Nitrous Oxide-induced Polyneuropathy, Pancytopenia and Pulmonary Embolism

A Case Report

Guillaume Parein; Benjamin Bollens


J Med Case Reports. 2023;17(350) 

In This Article

Abstract and Introduction


Background: Nitrous oxide is a medical and household gas that has seen its use drift to recreational purpose among the young population in recent years. Significant neurological, hematological and psychiatric side effects, generally related to an induced functional vitamin B12 deficiency, have been described separately in the literature.

Case Report: A 22-year-old woman of North African origin experienced an exceptional combination of polyneuropathy, bilateral pulmonary embolism and severe pancytopenia related to vitamin B12 deficiency and hyperhomocysteinemia induced by recreational nitrous oxide use. After treatment with vitamin B12 supplementation and intensive rehabilitative management, the patient progressively regained the ability to walk and her biological parameters gradually returned to normal. The pathophysiological mechanisms related to a decrease in vitamin B12 activity are the reduction of products needed for synthesis of deoxyribonucleic acid, carbohydrate or fatty acids, and the increase of hyperhomocysteinemia. Other mechanisms involving a direct action of N2O are also suspected.

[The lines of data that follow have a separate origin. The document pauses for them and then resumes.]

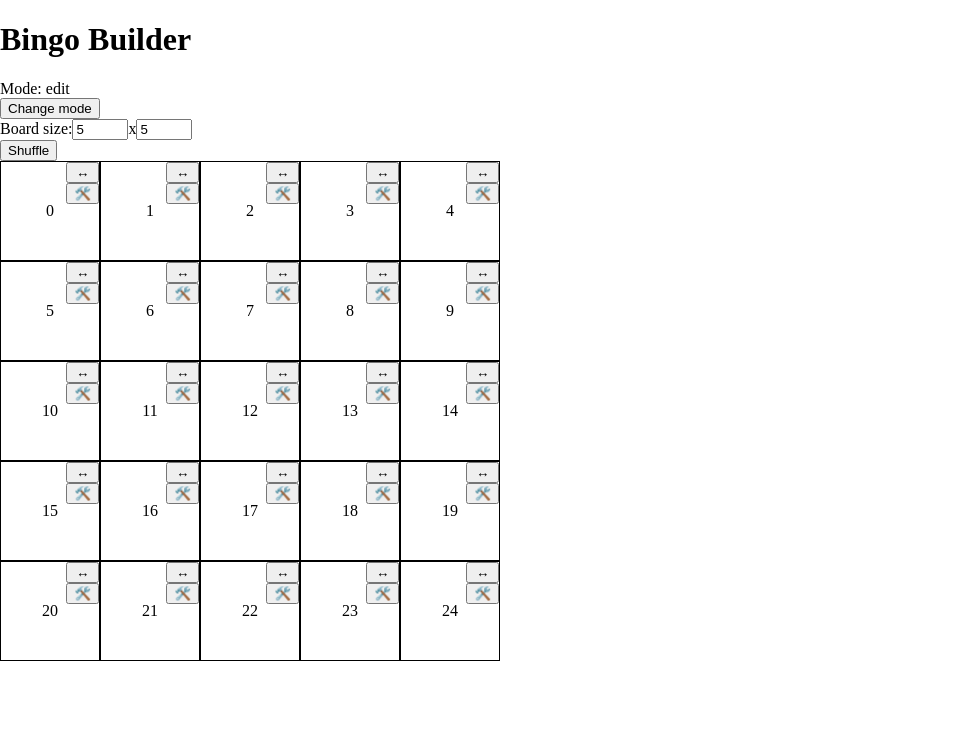
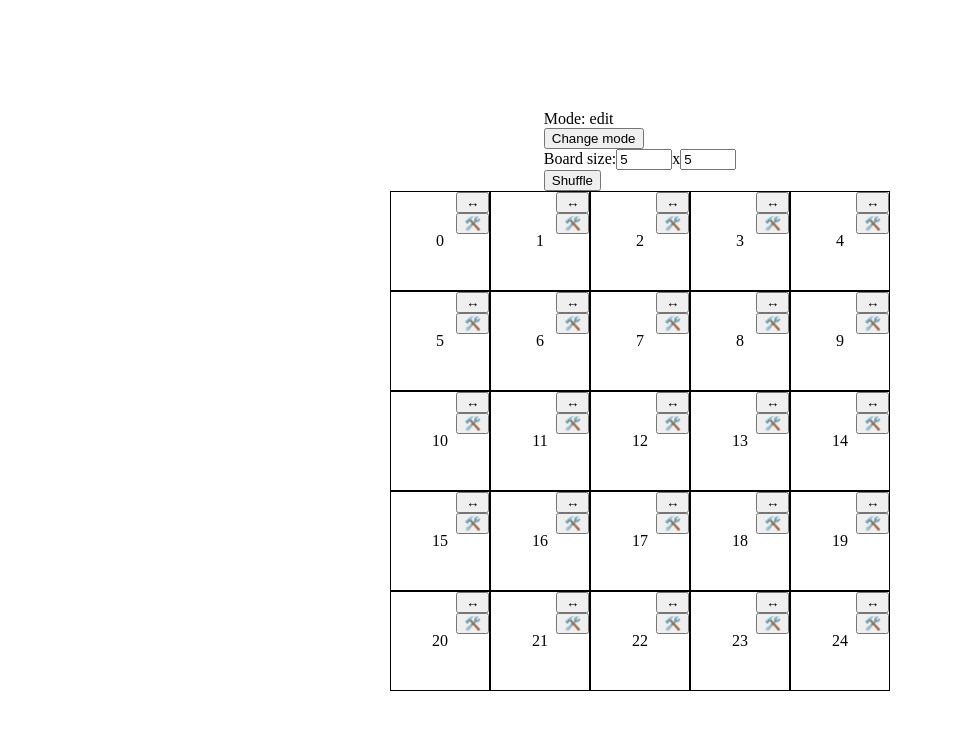
Before and after one commit to cheetamaru/bingo-builder, a Next.js app: page / in a window 1280 px wide. Shown: the top 730 px of the page, without its empty margins (0-953 px from the left). Built offline with nearby package versions, Linux system fonts and the light colour scheme.

Commit message:
chore: change layout a little

```diff
--- a/src/components/BingoField.tsx
+++ b/src/components/BingoField.tsx
@@ -247,6 +247,8 @@
     }
 
     return <>
+        <div className={styles.container}>
+            <div>
                 <div>
                     <BingoFieldModeBlock
                         fieldMode={fieldMode}
@@ -256,8 +258,10 @@
                 <div>
                     {getSettings()}
                 </div>
+            </div>
             <div className={styles["bingo-field"]}>
                 {getBlocks()}
             </div>
+        </div>
     </>
 }
--- a/src/pages/index.tsx
+++ b/src/pages/index.tsx
@@ -12,7 +12,6 @@
         <link rel="icon" href="/favicon.ico" />
       </Head>
       <main>
-        <h1>Bingo Builder</h1>
         <BingoField />
       </main>
     </>
--- a/src/styles/BingoField.module.css
+++ b/src/styles/BingoField.module.css
@@ -1,5 +1,13 @@
 .bingo-field {
     display: block;
+}
+
+.container {
+    display: flex;
+    flex-direction: column;
+    align-items: center;
+    justify-content: center;
+    height: 100vh;
 }
 
 .bingo-field__row {
```
Lines whose indentation alone changed are shown as unchanged.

Conclusion: This case report brings elements to support our knowledge about pathological pathway, recovery and prognosis of recreational N2O abuse complications. The general and medical population should be aware to the serious consequences of this type of consumption.


Nitrogen peroxide (N2O) is a colourless and odourless inhaled substance that has been classically used in anaesthesia for over 150 years for its analgesic and anxiolytic properties.[1] Unfortunately, its use has been derived for recreational purposes in recent decades among the young population wishing to exploit its euphoric effect. Young people ingest N2O from bottles intended for domestic use, which are easily available on the market.[2] Many side effects related to chronic intake have been reported with some dramatic consequences in this population. Among the reported side effects, we note psychiatric disorders, damage to the central and peripheral nervous systems, hematological disorders, thromboembolic phenomena, and others.[2,3] These side effects generally result from an induced vitamin B12 deficiency.

Here we describe the case of a young patient who exceptionally presented a simultaneous combination of several side effects, namely polyneuropathy, pulmonary embolism, and pancytopenia.